§ **Recorded information**:

******************************

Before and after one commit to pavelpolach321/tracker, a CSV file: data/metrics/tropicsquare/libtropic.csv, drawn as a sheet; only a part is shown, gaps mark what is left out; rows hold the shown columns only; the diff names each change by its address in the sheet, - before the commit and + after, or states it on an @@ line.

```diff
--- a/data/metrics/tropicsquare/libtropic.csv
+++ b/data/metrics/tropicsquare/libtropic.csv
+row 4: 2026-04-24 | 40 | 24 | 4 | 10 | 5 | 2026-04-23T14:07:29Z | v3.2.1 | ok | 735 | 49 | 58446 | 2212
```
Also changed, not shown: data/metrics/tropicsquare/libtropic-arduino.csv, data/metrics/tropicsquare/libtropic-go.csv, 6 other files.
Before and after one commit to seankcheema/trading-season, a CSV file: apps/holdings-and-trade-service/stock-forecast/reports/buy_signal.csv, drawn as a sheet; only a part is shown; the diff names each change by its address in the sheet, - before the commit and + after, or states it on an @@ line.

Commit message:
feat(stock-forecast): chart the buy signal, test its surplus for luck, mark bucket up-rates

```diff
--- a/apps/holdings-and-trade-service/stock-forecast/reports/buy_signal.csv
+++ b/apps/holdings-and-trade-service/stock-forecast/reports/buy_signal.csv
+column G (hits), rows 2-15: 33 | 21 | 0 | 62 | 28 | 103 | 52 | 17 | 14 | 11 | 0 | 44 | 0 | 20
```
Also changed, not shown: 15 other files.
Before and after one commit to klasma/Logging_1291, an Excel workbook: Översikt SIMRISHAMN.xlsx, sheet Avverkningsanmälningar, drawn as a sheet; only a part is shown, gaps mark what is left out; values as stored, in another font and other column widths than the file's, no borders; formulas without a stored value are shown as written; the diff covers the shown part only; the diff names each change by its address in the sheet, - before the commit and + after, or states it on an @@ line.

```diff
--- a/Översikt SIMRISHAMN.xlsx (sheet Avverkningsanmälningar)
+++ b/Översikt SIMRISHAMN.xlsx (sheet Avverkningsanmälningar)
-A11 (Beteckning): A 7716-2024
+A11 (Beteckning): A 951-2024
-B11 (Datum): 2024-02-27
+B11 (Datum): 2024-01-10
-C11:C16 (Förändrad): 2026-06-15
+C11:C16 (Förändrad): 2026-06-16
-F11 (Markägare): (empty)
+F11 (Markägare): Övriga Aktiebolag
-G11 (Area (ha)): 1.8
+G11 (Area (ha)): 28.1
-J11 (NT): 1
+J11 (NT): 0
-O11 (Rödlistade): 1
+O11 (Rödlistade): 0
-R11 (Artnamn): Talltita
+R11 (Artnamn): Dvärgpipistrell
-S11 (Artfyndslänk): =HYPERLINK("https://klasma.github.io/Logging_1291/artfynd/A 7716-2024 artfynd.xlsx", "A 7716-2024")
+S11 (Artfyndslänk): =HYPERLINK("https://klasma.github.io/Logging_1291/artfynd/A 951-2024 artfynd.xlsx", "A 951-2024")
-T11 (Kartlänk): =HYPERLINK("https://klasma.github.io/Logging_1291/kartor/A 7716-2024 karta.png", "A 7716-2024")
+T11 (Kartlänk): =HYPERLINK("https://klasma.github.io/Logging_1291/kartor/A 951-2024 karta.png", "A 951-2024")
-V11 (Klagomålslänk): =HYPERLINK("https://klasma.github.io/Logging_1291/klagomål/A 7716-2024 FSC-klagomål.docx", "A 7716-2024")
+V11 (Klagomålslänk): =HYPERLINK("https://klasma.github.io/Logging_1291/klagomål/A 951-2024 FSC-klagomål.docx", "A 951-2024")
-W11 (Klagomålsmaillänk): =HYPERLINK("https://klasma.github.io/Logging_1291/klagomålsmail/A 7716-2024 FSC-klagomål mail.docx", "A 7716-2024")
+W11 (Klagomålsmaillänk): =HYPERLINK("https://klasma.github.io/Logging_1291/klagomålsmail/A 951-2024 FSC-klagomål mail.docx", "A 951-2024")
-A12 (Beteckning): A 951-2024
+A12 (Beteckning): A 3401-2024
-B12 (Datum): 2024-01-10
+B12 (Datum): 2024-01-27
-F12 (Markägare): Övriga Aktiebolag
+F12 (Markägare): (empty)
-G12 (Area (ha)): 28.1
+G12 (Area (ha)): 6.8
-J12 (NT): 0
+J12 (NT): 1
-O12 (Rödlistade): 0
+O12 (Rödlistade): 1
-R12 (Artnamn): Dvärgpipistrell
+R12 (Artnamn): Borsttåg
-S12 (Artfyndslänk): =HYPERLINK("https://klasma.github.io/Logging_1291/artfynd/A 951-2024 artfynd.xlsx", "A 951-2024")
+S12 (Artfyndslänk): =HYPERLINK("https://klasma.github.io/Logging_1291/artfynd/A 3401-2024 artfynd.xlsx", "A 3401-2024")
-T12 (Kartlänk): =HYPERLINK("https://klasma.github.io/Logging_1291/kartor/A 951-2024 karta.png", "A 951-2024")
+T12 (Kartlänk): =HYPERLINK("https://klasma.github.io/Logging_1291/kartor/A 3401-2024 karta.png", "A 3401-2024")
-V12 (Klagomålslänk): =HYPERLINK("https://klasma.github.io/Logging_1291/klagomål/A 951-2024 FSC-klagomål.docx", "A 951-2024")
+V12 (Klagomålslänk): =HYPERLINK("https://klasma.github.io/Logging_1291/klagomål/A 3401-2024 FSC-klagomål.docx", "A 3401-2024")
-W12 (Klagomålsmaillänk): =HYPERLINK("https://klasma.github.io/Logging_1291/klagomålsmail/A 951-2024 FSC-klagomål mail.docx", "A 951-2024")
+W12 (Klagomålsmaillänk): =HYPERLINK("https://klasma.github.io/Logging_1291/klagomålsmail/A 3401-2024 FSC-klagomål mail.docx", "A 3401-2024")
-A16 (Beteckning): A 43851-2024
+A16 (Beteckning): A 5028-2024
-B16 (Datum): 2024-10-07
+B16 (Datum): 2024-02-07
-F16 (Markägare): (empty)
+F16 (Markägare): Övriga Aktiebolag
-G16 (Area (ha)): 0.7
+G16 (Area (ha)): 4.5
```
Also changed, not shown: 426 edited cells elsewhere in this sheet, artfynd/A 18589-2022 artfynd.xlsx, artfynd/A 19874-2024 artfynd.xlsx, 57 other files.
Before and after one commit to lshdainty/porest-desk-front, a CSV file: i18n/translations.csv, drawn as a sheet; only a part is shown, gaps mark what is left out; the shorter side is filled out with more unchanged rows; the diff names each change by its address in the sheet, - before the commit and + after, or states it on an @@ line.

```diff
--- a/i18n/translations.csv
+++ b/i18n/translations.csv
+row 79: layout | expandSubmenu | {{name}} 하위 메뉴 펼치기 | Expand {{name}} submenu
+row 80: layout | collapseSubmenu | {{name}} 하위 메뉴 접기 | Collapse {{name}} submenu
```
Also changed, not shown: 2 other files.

******************************

§ **Your objective**: Search the records above for the string "reports". Copy every line that contains it.

§ **Result of the task**:
Before and after one commit to seankcheema/trading-season, a CSV file: apps/holdings-and-trade-service/stock-forecast/reports/buy_signal.csv, drawn as a sheet; only a part is shown; the diff names each change by its address in the sheet, - before the commit and + after, or states it on an @@ line.
--- a/apps/holdings-and-trade-service/stock-forecast/reports/buy_signal.csv
+++ b/apps/holdings-and-trade-service/stock-forecast/reports/buy_signal.csv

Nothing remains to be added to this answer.